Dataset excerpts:
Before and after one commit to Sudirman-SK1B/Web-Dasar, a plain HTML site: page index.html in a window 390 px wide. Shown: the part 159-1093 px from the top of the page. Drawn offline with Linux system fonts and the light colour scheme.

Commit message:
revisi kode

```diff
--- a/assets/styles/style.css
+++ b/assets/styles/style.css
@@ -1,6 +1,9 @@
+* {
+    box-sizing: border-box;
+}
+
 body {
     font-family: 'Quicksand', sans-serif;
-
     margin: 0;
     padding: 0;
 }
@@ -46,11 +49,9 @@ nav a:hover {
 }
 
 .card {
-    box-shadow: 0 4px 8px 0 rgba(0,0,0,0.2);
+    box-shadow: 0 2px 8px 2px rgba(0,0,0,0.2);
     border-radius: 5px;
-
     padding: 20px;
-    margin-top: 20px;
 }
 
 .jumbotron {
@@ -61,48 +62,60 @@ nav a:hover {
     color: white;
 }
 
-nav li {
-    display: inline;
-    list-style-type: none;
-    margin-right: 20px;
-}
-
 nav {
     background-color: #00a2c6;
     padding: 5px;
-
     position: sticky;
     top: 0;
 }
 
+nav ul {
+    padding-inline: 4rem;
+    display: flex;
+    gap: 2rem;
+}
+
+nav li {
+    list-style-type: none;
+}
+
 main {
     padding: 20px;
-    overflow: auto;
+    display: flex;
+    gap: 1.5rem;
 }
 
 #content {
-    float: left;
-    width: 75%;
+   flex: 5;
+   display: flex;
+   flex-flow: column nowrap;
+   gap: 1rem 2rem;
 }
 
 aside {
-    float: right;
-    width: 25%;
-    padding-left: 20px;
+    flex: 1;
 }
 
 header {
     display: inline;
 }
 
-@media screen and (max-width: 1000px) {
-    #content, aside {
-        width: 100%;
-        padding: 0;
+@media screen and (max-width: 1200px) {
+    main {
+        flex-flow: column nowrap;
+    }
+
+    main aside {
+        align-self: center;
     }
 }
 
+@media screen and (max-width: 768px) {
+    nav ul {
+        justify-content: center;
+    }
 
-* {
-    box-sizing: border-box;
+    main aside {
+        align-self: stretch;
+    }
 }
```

**Requirement**
All the lines above are to be copied exactly, with none left out.

**Your response**
Before and after one commit to Sudirman-SK1B/Web-Dasar, a plain HTML site: page index.html in a window 390 px wide. Shown: the part 159-1093 px from the top of the page. Drawn offline with Linux system fonts and the light colour scheme.

Commit message:
revisi kode

```diff
--- a/assets/styles/style.css
+++ b/assets/styles/style.css
@@ -1,6 +1,9 @@
+* {
+    box-sizing: border-box;
+}
+
 body {
     font-family: 'Quicksand', sans-serif;
-
     margin: 0;
     padding: 0;
 }
@@ -46,11 +49,9 @@ nav a:hover {
 }
 
 .card {
-    box-shadow: 0 4px 8px 0 rgba(0,0,0,0.2);
+    box-shadow: 0 2px 8px 2px rgba(0,0,0,0.2);
     border-radius: 5px;
-
     padding: 20px;
-    margin-top: 20px;
 }
 
 .jumbotron {
@@ -61,48 +62,60 @@ nav a:hover {
     color: white;
 }
 
-nav li {
-    display: inline;
-    list-style-type: none;
-    margin-right: 20px;
-}
-
 nav {
     background-color: #00a2c6;
     padding: 5px;
-
     position: sticky;
     top: 0;
 }
 
+nav ul {
+    padding-inline: 4rem;
+    display: flex;
+    gap: 2rem;
+}
+
+nav li {
+    list-style-type: none;
+}
+
 main {
     padding: 20px;
-    overflow: auto;
+    display: flex;
+    gap: 1.5rem;
 }
 
 #content {
-    float: left;
-    width: 75%;
+   flex: 5;
+   display: flex;
+   flex-flow: column nowrap;
+   gap: 1rem 2rem;
 }
 
 aside {
-    float: right;
-    width: 25%;
-    padding-left: 20px;
+    flex: 1;
 }
 
 header {
     display: inline;
 }
 
-@media screen and (max-width: 1000px) {
-    #content, aside {
-        width: 100%;
-        padding: 0;
+@media screen and (max-width: 1200px) {
+    main {
+        flex-flow: column nowrap;
+    }
+
+    main aside {
+        align-self: center;
     }
 }
 
+@media screen and (max-width: 768px) {
+    nav ul {
+        justify-content: center;
+    }
 
-* {
-    box-sizing: border-box;
+    main aside {
+        align-self: stretch;
+    }
 }
```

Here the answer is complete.